Release Date: June 14, 2016
Publisher: Simon & Schuster
I stumbled upon Cure for the Common Universe by Christian McKay Heidicker completely on accident, and boy am I happy I did. I was at the Harry Potter release party waiting impatiently for midnight when this caught my eye. There it was, all bright reds and oranges popping off a background of blues and greens and whites, surrounded by identical looking paranormal romance novels with dark covers and shiny lettering. It even had an interesting sounding title. So I put it on top of my already too-big stack of books and wanted to love it instantly.
And boy howdy, I was not disappointed.
Our main character is Jaxon, or Miles, as he’s known to his fellow rehab-mates. He’s a bit overweight, prefers video games to nearly all other pastimes, and just wants to go on a date with a pretty girl he met at the car wash. The entire story is told from Mile’s point of view. He’s a somewhat unreliable narrator, and has only one goal – to get as many points as possible and leave the newly opened video game rehab center by Thursday afternoon so he can make his date with the very pretty, definitely completely normal girl he met at the car wash.
As a gamer, I enjoyed all the references to games and gaming culture. None of the references were so obscure as to shut out the casual gamer or those who’ve never picked up a game controller. The rehab center’s methodology was very interesting, too. Pandering to a gamers’ senses, they decided to make things points and level based. Eat a healthy meal, participate in group activities, etc. gets you points and levels you. The more points and levels you gain, the quicker you leave rehab. As you can imagine, this isn’t a great idea for all people.

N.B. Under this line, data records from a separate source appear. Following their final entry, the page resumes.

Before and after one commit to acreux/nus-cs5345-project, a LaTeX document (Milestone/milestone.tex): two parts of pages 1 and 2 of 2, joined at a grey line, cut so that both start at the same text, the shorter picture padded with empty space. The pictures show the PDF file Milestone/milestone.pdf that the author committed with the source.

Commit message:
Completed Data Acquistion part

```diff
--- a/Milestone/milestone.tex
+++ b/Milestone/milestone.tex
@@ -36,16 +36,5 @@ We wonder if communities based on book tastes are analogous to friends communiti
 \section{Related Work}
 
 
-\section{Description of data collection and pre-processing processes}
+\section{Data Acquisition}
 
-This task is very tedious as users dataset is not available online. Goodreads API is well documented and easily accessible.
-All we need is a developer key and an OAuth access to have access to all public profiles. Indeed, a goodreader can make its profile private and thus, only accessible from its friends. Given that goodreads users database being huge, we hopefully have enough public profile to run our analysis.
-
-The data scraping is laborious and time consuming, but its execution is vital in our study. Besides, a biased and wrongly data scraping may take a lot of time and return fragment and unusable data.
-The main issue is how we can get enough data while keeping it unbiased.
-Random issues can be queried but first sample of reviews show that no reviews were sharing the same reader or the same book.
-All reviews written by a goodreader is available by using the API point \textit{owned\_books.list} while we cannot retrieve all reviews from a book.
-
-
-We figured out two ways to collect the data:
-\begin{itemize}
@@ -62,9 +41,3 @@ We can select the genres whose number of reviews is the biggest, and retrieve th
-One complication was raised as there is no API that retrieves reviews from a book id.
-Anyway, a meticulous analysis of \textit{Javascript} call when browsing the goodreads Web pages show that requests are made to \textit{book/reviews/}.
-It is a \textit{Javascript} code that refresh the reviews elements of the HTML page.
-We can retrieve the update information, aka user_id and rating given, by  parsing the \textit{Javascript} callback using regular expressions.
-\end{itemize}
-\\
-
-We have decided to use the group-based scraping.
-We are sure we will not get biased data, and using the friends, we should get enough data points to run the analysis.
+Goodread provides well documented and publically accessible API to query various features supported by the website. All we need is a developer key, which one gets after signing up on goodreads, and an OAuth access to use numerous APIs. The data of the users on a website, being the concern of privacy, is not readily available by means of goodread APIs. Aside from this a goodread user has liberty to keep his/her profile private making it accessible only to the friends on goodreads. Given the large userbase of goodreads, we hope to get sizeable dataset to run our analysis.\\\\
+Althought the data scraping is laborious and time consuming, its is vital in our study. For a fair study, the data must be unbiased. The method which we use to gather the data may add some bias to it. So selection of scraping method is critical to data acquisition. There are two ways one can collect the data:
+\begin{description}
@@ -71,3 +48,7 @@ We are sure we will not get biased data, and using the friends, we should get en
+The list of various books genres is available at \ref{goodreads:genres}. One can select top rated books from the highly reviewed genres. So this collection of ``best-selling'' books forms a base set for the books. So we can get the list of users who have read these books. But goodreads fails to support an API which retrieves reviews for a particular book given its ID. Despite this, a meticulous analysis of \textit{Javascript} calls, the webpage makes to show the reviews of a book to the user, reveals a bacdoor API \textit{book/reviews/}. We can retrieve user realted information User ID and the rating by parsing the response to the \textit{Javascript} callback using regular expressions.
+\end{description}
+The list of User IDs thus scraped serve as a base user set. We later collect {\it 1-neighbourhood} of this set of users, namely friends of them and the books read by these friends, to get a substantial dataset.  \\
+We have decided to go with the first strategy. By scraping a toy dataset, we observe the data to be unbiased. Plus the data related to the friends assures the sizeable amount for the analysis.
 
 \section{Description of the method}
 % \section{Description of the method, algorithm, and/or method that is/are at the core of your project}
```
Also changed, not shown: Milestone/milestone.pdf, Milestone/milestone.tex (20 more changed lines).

Something I like about the book is the ending. It’s not picture perfect. The world and the people in it don’t change around Miles. Things don’t happily fall into place quite as easily as they do in the video games he loves. Not for Miles, and not for the other characters, either.
But Miles changes. He learns. He’s a very real character with some rather serious flaws, and, while Miles may not be a completely different person at the end of the novel, he strives to be a different person – a better person – and to fix the relationships that he shattered.
Cure for the Common Universe is a great debut title from Christian McKay Heidicker. I devoured this novel, and look forward to Heidicker’s next work. It was a truly great read. It was refreshing, too, to have the complete opposite of a genre I’ve been seeing a lot of lately in both novels and manga – the ‘stuck in a video game’ genre. If you love video games or young adult books you’ll definitely want to check this one out.
You like video games, you enjoy young adult books, you like stories that end realistically
Don't Read If:
You’re tired of video game related media, you don’t like semi-unreliable narrators